- TASK ITEM -
Go through the lines below and copy each one that holds the string "relocation".

- INPUT MATERIAL -
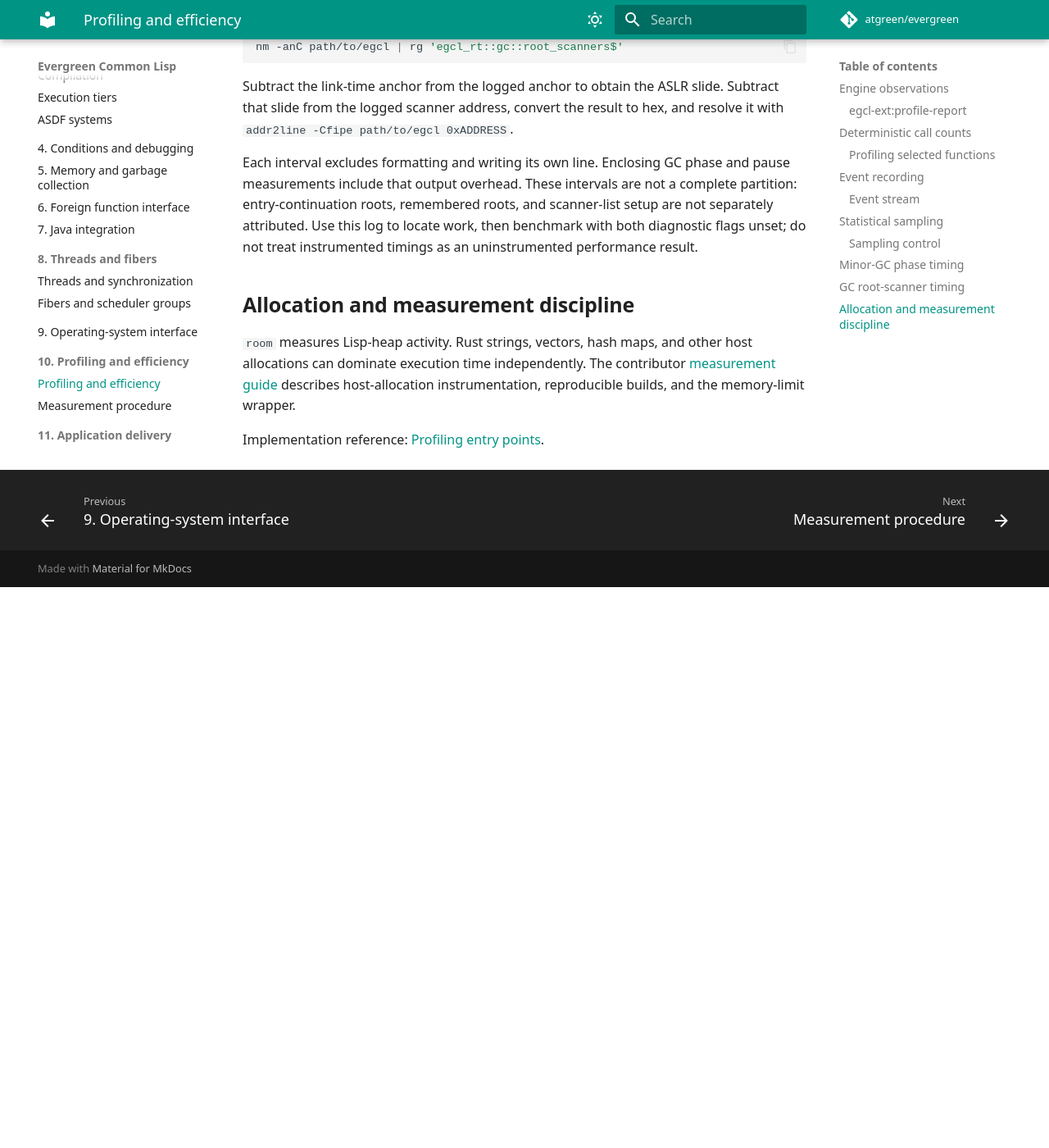
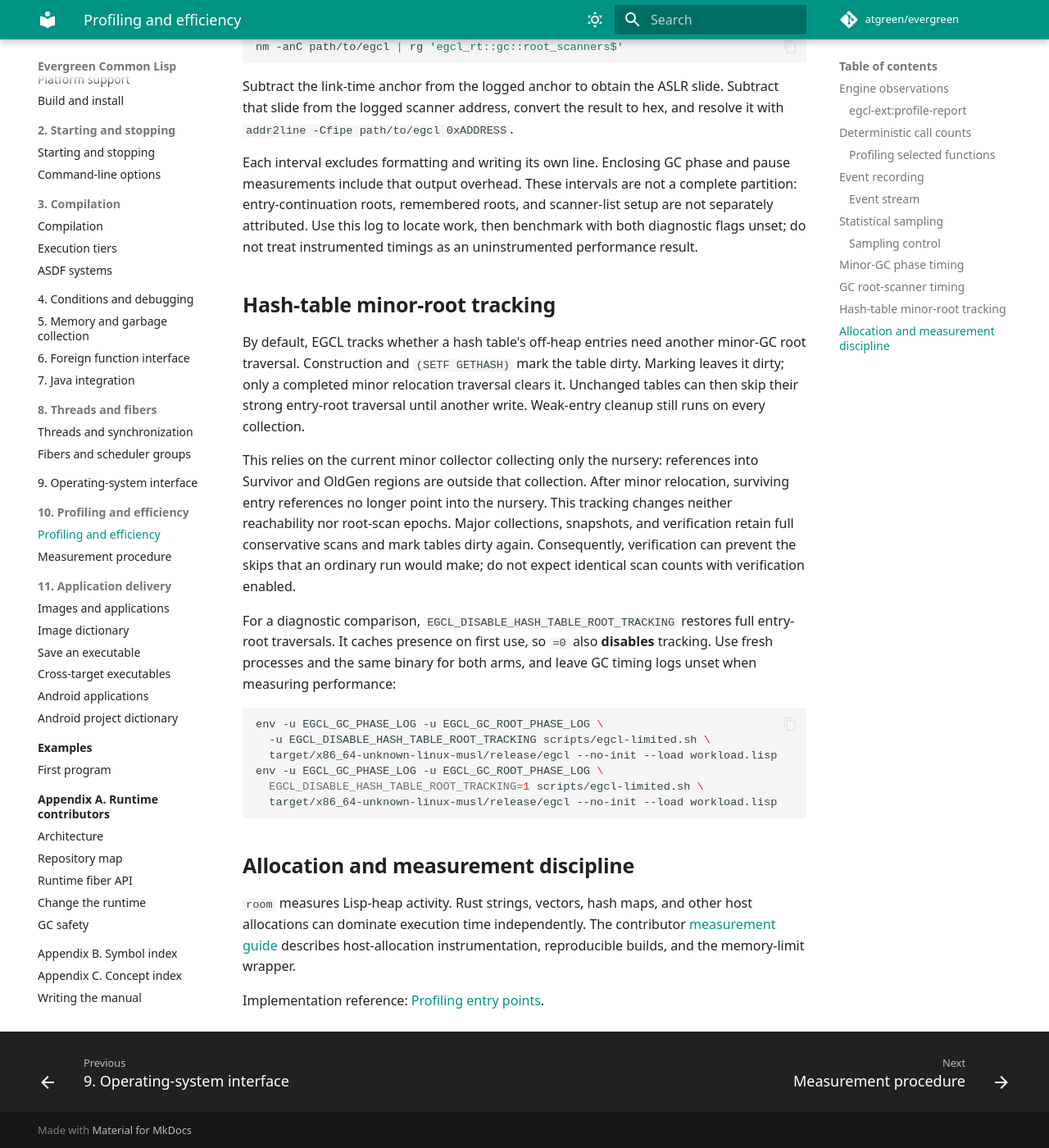
Before and after one commit to atgreen/evergreen, an MkDocs documentation site: the page built from docs/manual/profiling.md, in a window 1280 px wide and 1400 px high, scrolled down 4313 px. Shown: the whole window at 82% size. Built offline with MkDocs 1.6.1 and Material for MkDocs 9.7.7, drawn with Linux system fonts in a browser that asks for light colours; comment, search, counter and statistics services are not loaded; the version menu is left out; before the commit the page ends 5029 px from its top, so only the background shows below that.

Commit message:
Document hash-table minor-root tracking and its ablation
Co-Authored-By: Codex <noreply@openai.com>

````diff
--- a/docs/manual/profiling.md
+++ b/docs/manual/profiling.md
@@ -192,6 +192,37 @@ setup are not separately attributed. Use this log to locate work, then benchmark
 with both diagnostic flags unset; do not treat instrumented timings as an
 uninstrumented performance result.
 
+## Hash-table minor-root tracking { #hash-table-minor-roots }
+
+By default, EGCL tracks whether a hash table's off-heap entries need another
+minor-GC root traversal. Construction and `(SETF GETHASH)` mark the table dirty.
+Marking leaves it dirty; only a completed minor relocation traversal clears it.
+Unchanged tables can then skip their strong entry-root traversal until another
+write. Weak-entry cleanup still runs on every collection.
+
+This relies on the current minor collector collecting only the nursery:
+references into Survivor and OldGen regions are outside that collection.
+After minor relocation, surviving entry references no longer point into the
+nursery. This tracking changes neither reachability nor root-scan epochs.
+Major collections, snapshots, and verification retain full conservative scans
+and mark tables dirty again. Consequently, verification can prevent the skips
+that an ordinary run would make; do not expect identical scan counts with
+verification enabled.
+
+For a diagnostic comparison, `EGCL_DISABLE_HASH_TABLE_ROOT_TRACKING` restores
+full entry-root traversals. It caches presence on first use, so `=0` also
+**disables** tracking. Use fresh processes and the same binary for both arms,
+and leave GC timing logs unset when measuring performance:
+
+```sh
+env -u EGCL_GC_PHASE_LOG -u EGCL_GC_ROOT_PHASE_LOG \
+  -u EGCL_DISABLE_HASH_TABLE_ROOT_TRACKING scripts/egcl-limited.sh \
+  target/x86_64-unknown-linux-musl/release/egcl --no-init --load workload.lisp
+env -u EGCL_GC_PHASE_LOG -u EGCL_GC_ROOT_PHASE_LOG \
+  EGCL_DISABLE_HASH_TABLE_ROOT_TRACKING=1 scripts/egcl-limited.sh \
+  target/x86_64-unknown-linux-musl/release/egcl --no-init --load workload.lisp
+```
+
 ## Allocation and measurement discipline
 
 `room` measures Lisp-heap activity. Rust strings, vectors, hash maps, and other
````
Also changed, not shown: CHANGELOG.md (+4 -0 lines).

- SOLUTION -
+Marking leaves it dirty; only a completed minor relocation traversal clears it.
+After minor relocation, surviving entry references no longer point into the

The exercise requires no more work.